### [Web document revisions]
────────────────
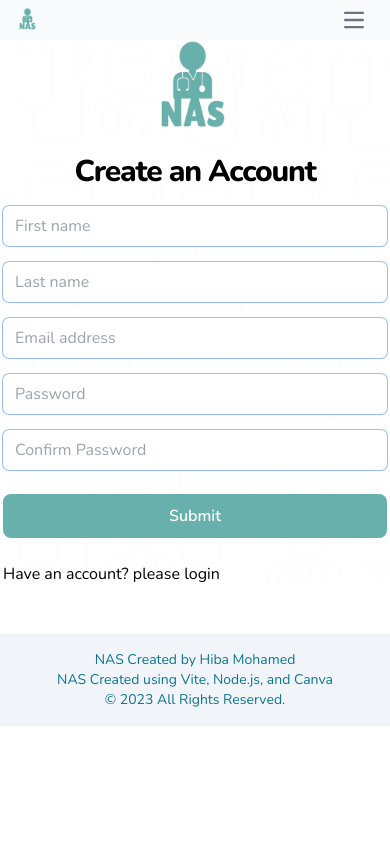
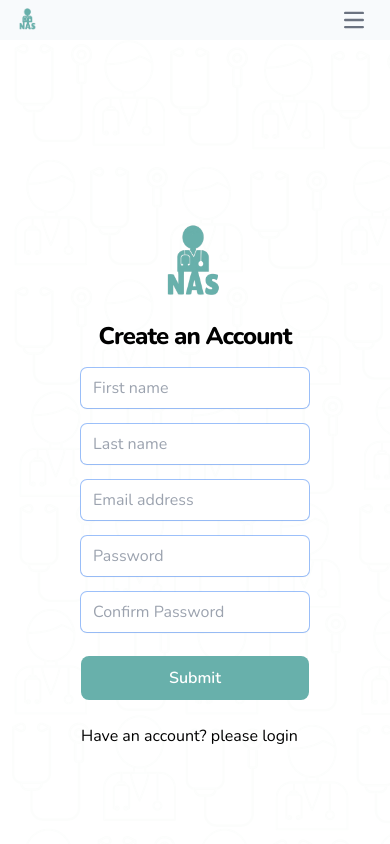
Before and after one commit to Hiba-Mohamed/Reactjs-Nurses-Assignment-Sheet, a React (Vite) app: page /account in a window 390 px wide. Shown: the top 844 px of the page. Built offline with nearby package versions, Linux system fonts and the light colour scheme.

Commit message:
mobile responsiveness completed for account page

```diff
--- a/src/pages/account.tsx
+++ b/src/pages/account.tsx
@@ -1,21 +1,21 @@
 export function Account() {
   return (
     <div
-      className="font-nunito relative flex flex-1 flex-col overflow-hidden justify-center items-center mb-12"
+      className="font-nunito relative flex flex-1 flex-col overflow-hidden justify-center items-center mb-12 sm:max-w-screen h-screen"
       style={{ backgroundImage: `url('images/banner-pic.png')` }}
     >
       <div className="flex flex-col items-center">
         <img
           src="./images/NAS-logo.png"
-          className="w-24"
+          className="sm:w-24 h-20 mt-12 sm:mt-18"
           alt="Nurses Assignment Sheet logo"
         />
-        <h2 className="mt-4 text-3xl font-extrabold tracking-[-0.04em] text-black sm:text-5xl sm:leading-[3.5rem]">
+        <h2 className="mt-4 text-2xl font-extrabold tracking-[-0.04em] text-black sm:text-4xl sm:leading-[3.5rem]">
           Create an Account
         </h2>
       </div>
       <div className="form-wrap">
-        <form action="" className="w-screen max-w-sm">
+        <form action="" className="sm:max-w-screen">
           <div className="create-card">
             <div className="create-input">
               <input
```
────────────────
### [DIRECTIONS]
Each line in the entries above that includes the word "pages" counts once; state the total and nothing else.

### [OUTPUT OF THE EXERCISE]
2